And at a time when retail jobs are plentiful but provide low-paying, low-skill labour to recent Social Sciences grads, plants like this help diversify the local economy and can serve as important economic engines for local communities and the city as a whole.
Secret to longevity: Providing an indispensable and highly specialized material to the leading player in the energy sector.
Photo: Sean DeCory/The Grid
Address: 195 McCaul St., #COL
History: Kalman Silverstein started the Baldwin Village bakery when most of Toronto’s Jewish community lived in the area south of College Street. But good business enticed the Silversteins to move to their current space just steps from U of T and the hospitals of University Avenue in 1953.
Controversy: The bakery doesn’t have a shop on the premises to sell to walk-ins, likely losing out on the student crowd looking to pick up quality bread on their way home from class. “But we can’t really have people coming in here and handling bread off the lines,” co-owner Jeff Silverstein told The Grid earlier this year.
Contribution to Toronto: Eaten at a Jewish deli in Toronto?
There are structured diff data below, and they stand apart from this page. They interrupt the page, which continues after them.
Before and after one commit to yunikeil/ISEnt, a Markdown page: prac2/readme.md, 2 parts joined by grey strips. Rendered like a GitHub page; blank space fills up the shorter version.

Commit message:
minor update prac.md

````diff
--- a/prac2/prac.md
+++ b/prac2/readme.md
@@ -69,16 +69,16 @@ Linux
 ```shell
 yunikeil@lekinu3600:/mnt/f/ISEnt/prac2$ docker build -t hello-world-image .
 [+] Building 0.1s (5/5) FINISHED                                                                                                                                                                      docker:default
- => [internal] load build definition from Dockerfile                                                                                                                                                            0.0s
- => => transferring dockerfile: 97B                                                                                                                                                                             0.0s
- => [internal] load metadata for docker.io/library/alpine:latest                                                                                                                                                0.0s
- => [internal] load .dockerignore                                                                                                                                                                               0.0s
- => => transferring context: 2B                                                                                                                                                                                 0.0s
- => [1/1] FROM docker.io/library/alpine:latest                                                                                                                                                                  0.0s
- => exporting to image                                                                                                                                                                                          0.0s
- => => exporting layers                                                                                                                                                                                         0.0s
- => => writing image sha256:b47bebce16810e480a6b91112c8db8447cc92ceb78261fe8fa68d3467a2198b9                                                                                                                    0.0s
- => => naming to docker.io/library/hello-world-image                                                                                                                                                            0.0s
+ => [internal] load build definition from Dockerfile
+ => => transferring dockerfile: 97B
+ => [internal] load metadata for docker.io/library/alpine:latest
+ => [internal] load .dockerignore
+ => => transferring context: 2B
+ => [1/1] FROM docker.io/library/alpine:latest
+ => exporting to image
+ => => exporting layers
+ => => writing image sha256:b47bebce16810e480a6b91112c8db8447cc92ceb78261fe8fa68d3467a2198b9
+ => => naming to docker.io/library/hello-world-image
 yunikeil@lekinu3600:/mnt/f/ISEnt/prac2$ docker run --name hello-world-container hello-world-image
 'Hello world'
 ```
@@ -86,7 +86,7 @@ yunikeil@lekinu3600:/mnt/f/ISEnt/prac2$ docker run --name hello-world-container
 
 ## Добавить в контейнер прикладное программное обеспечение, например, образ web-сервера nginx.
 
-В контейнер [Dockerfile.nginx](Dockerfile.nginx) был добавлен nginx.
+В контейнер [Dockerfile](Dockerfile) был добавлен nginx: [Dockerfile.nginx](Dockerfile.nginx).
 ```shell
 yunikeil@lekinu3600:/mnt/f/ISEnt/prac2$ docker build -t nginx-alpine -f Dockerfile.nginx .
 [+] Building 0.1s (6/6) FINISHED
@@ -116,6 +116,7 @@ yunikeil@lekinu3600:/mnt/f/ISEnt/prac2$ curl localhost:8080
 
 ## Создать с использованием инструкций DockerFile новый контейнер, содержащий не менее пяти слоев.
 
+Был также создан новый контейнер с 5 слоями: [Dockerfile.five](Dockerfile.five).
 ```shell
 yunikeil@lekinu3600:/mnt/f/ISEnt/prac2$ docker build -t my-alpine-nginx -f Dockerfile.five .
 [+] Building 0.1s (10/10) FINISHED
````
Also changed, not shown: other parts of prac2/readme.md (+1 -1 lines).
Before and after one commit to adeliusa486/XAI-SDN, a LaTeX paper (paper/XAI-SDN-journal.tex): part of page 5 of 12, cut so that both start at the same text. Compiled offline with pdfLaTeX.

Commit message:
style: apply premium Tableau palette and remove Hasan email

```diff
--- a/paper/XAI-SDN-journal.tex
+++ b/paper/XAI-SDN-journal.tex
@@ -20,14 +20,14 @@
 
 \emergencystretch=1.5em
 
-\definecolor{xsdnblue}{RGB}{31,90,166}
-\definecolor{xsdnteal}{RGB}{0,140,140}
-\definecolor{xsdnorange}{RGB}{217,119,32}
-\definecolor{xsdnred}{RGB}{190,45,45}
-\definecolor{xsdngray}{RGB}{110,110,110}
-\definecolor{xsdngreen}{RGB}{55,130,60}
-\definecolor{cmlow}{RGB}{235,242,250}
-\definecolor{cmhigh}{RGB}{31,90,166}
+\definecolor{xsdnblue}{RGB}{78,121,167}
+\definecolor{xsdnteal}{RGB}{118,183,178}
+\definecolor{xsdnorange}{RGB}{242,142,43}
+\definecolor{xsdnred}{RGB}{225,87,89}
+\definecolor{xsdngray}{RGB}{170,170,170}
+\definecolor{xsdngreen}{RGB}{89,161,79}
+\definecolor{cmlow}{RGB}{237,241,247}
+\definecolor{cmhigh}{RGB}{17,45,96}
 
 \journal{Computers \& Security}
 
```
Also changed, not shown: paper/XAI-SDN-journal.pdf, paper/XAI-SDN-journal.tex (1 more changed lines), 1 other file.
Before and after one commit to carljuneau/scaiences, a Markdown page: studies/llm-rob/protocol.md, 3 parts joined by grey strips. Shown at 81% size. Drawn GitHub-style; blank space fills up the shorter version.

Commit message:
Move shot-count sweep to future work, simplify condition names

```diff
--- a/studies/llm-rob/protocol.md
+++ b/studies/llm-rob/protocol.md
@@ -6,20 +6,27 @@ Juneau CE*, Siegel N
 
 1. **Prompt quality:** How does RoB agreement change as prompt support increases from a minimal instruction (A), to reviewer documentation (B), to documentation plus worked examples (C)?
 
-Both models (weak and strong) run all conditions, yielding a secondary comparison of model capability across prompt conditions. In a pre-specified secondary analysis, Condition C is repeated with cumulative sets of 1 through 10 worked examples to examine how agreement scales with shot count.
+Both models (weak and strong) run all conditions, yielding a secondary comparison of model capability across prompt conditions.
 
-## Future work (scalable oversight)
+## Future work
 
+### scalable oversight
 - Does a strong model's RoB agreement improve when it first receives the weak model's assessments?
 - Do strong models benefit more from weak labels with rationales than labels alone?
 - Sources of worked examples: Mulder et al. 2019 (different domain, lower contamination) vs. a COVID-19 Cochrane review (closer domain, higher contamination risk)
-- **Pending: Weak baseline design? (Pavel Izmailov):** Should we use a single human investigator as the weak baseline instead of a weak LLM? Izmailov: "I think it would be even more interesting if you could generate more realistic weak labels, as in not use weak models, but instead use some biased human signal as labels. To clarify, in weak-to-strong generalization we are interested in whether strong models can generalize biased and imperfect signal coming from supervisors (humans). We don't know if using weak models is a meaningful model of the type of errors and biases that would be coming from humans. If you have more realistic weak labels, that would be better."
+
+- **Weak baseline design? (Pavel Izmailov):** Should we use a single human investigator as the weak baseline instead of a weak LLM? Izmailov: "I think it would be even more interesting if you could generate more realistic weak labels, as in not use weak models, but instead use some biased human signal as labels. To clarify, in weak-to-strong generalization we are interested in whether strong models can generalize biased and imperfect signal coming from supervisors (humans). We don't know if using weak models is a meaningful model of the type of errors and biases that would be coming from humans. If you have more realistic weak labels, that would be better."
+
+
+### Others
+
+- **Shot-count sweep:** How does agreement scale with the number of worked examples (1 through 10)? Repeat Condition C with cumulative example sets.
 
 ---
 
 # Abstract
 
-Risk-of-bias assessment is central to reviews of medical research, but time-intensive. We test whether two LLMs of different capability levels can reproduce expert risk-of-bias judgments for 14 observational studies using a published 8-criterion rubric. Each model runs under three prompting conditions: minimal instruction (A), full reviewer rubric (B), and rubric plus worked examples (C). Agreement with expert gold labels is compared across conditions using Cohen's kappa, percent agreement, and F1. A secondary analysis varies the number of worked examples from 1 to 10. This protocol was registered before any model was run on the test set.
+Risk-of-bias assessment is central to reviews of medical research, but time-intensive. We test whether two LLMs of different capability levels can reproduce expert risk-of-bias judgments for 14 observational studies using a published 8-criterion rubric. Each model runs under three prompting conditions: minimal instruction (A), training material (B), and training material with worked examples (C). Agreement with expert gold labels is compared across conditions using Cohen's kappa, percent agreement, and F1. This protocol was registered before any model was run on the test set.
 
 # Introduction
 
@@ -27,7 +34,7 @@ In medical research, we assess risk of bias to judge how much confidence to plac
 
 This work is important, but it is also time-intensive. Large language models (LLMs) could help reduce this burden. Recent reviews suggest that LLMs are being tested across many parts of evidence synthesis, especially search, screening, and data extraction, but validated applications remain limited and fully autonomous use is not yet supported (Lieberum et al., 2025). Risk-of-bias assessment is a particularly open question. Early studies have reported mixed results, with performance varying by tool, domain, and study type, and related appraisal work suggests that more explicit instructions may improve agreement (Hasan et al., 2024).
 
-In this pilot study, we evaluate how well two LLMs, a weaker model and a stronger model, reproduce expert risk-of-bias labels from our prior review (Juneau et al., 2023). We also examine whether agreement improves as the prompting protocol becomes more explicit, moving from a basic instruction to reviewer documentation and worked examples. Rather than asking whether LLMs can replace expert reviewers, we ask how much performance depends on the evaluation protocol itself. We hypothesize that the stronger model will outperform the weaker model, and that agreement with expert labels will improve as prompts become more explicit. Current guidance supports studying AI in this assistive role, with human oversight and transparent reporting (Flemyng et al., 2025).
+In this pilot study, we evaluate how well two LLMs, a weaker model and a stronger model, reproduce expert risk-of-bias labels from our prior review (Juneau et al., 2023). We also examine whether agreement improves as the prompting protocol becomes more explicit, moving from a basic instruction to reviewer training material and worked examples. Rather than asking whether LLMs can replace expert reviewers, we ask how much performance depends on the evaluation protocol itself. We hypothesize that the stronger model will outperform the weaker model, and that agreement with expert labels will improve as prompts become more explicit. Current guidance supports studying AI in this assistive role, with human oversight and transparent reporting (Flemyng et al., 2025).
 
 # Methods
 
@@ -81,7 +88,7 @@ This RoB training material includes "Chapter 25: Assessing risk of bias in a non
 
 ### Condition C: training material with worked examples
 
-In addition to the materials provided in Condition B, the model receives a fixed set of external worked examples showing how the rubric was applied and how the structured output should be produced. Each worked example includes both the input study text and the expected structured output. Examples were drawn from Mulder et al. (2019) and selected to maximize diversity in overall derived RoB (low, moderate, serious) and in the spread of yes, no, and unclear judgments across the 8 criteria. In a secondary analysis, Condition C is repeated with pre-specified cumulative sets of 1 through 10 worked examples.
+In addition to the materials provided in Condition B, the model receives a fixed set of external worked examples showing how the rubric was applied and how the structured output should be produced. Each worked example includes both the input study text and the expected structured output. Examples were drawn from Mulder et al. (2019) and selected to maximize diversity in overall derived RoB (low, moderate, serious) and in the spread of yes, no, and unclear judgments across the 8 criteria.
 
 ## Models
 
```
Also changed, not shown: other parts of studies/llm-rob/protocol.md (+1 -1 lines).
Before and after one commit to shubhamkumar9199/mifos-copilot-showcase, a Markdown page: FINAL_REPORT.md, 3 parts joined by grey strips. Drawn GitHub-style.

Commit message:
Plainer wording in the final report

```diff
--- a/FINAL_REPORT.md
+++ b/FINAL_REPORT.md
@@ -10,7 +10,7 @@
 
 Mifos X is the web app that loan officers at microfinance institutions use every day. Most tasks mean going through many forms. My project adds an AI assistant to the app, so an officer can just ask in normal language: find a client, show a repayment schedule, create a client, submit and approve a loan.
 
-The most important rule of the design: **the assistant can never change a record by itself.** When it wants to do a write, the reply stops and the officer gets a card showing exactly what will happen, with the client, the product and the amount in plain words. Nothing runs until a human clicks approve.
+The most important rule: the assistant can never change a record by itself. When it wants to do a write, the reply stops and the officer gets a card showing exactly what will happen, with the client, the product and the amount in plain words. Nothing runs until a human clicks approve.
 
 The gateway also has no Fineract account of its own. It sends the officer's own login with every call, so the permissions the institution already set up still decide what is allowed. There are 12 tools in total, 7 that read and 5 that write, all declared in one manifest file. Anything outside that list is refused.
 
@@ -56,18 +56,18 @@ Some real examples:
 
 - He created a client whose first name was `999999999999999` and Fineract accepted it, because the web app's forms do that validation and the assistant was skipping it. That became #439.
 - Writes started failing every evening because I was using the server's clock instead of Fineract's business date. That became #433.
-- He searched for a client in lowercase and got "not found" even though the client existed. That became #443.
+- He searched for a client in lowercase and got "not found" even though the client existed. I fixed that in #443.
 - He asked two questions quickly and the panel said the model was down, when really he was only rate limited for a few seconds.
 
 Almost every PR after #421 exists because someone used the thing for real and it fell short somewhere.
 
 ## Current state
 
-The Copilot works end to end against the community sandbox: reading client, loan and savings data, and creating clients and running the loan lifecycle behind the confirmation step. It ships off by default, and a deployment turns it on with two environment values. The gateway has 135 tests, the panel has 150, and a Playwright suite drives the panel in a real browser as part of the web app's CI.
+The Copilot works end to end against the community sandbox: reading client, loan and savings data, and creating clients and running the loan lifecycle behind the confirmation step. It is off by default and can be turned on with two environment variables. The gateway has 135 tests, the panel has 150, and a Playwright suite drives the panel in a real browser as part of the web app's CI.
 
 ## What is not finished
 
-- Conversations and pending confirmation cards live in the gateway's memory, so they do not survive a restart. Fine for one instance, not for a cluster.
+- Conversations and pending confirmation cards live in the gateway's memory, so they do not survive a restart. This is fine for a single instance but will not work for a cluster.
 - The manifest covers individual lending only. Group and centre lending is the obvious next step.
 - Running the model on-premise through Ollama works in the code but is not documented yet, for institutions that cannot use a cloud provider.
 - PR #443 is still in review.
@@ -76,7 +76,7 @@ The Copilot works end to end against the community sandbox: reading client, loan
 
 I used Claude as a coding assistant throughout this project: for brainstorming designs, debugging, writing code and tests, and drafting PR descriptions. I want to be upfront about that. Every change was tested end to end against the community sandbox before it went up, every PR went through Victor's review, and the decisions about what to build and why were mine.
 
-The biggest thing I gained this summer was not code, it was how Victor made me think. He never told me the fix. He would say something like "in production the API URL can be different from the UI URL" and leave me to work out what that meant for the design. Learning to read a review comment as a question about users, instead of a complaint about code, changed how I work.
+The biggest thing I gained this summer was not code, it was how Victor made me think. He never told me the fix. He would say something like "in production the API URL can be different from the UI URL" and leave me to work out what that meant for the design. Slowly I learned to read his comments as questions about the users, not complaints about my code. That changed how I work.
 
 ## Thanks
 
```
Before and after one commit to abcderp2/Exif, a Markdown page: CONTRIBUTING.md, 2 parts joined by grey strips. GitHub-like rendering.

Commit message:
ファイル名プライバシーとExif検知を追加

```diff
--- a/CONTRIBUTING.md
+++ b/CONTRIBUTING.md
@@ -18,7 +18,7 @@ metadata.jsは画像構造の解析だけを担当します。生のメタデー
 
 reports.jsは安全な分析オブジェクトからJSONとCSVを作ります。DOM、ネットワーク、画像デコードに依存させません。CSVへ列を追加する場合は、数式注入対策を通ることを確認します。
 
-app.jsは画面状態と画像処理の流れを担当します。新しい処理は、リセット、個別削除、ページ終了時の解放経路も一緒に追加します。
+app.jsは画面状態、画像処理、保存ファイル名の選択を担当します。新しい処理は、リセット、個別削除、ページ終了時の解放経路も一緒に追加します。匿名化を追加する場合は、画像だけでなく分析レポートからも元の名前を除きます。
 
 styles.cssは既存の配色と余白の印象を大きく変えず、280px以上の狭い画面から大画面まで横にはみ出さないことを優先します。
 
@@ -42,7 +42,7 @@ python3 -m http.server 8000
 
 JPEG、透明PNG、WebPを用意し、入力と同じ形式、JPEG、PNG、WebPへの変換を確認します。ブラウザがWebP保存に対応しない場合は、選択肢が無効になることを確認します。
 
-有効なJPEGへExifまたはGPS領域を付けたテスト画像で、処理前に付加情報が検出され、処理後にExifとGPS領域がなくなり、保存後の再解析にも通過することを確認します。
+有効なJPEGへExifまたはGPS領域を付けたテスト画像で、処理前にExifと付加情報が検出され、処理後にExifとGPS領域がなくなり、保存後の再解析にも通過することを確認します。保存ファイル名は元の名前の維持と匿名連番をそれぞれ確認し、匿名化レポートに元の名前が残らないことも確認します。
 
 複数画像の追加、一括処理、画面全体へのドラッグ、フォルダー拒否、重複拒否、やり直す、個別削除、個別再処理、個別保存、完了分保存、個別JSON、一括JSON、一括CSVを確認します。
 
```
Then you’ve experienced first-hand what Silverstein’s brings to the city—some of the best rye bread this side of Schwartz’s Deli in Montreal, served up by delis, caterers like Druxy’s, and some of Toronto’s finest hotels.
Secret to longevity: Pre-holiday orders! The hustle and bustle of filling seasonal demands meant co-owner Mark Silverstein didn’t have 10 minutes to talk to me recently about the business that he and his brothers operate, the third generation to do so since the bakery opened. “I wish business was like this all year,” Mark says.
Quality Meat Packers Limited
Photo: Charla Jones/Toronto Star
Address: 2 Tecumseth St., #KGW
History: For better or worse, this abattoir has made the sights, smells, and sounds of processing hogs a part of the nearby King West and Liberty Village neighbourhoods. And after more than 80 years in operation at its facility near Tecumseth and Niagara, it remains one of the oldest fixtures of the community.
Quality Meat Packers has also withstood the onslaught of condo development in recent years that has razed the area’s industrial past over the past 15 years. In fact, the factory is moving forward with a much-needed upgrade, thanks to a $3 million grant from the federal government in April 2012 as part of a national $60 million Slaughterhouse Improvement Program.
Controversy: The $3 million taxpayer-funded renovation struck many local residents as too much, and some organized petitions against it. It’s one thing to witness hogs being led to the slaughter as you walk the dog in Stanley Park, but quite another to pay for improvements to the plant, ensuring it remains a neighbour far longer than many would like.
In July 2011, concerned residents actually captured video of pigs kept in transport trucks in the summer heat en route to the plant, leading to further criticism from neighbours and animal-rights activists alike.
Contribution to Toronto: If you’re a fan of locally processed pork products, you may have benefitted from Quality Meat Packers. But it’s also estimated the plant employs roughly 800 workers, many of whom live in the GTA.
Secret to longevity: Many people like eating animals. Some of which are pigs.